- Age &#8805; 18 years of age at Screening - Plasma HIV-1 RNA &#8805; 200 copies/mL at Screening - CD4+ cell count &#8805; 200 cells/uL at Screening - Antiretroviral (ARV) naive with no use of any ARV within one month of Screening. Use of pre-exposure prophylaxis (PrEP) (any duration), post-exposure prophylaxis (PEP) (any duration), or HIV-1 treatment (< 10 days therapy total) > 1 month prior to screening is permitted.


II - Research Studies that gather preliminary data on whether a drug works in people who have a certain condition/disease (that is, the drug's effectiveness). For example, participants receiving the drug may be compared to similar participants receiving a different treatment, usually an inactive substance (called a placebo) or a different drug. Safety continues to be evaluated, and short-term adverse events are studied.

Type of Study



University of Colorado Hospital

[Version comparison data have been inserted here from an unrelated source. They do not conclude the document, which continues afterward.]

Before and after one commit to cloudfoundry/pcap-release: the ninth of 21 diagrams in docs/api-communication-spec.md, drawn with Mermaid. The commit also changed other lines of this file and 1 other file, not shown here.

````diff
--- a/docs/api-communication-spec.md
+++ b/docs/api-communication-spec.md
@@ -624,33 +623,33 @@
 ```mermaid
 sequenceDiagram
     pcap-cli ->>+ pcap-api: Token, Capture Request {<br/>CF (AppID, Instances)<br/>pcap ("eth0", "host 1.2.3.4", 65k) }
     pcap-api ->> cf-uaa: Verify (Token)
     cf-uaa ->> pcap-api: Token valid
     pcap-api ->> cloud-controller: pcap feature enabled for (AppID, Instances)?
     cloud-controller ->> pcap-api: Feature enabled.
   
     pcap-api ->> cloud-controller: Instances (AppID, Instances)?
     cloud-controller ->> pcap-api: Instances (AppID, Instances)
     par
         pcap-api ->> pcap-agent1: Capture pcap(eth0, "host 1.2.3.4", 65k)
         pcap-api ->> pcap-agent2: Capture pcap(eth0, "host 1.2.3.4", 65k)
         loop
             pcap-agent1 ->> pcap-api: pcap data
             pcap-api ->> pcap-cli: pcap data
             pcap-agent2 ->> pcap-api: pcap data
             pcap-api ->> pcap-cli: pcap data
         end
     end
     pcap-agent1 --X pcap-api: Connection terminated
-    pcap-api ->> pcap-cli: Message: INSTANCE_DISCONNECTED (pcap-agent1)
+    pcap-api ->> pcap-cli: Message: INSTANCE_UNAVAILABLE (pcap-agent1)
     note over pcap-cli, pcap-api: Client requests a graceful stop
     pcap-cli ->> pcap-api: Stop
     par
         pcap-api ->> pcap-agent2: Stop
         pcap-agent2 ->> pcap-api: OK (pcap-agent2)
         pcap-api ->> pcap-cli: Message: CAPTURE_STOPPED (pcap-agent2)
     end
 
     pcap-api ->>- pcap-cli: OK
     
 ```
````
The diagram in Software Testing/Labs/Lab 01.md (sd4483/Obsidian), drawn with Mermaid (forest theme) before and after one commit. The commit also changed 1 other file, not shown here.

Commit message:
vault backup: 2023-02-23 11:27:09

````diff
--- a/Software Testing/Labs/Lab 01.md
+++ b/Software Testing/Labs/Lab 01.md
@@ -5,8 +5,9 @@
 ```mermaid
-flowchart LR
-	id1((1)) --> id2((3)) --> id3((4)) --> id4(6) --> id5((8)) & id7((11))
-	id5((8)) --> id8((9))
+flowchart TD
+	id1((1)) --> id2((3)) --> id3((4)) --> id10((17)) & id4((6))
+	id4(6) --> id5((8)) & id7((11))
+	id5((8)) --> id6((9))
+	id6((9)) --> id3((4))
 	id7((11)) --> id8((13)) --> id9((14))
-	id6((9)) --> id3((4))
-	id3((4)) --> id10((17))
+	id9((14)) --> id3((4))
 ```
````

Principal Investigator
Thomas Campbell

Thomas Campbell

Study ID

Protocol Number: 19-2810 NCT04143594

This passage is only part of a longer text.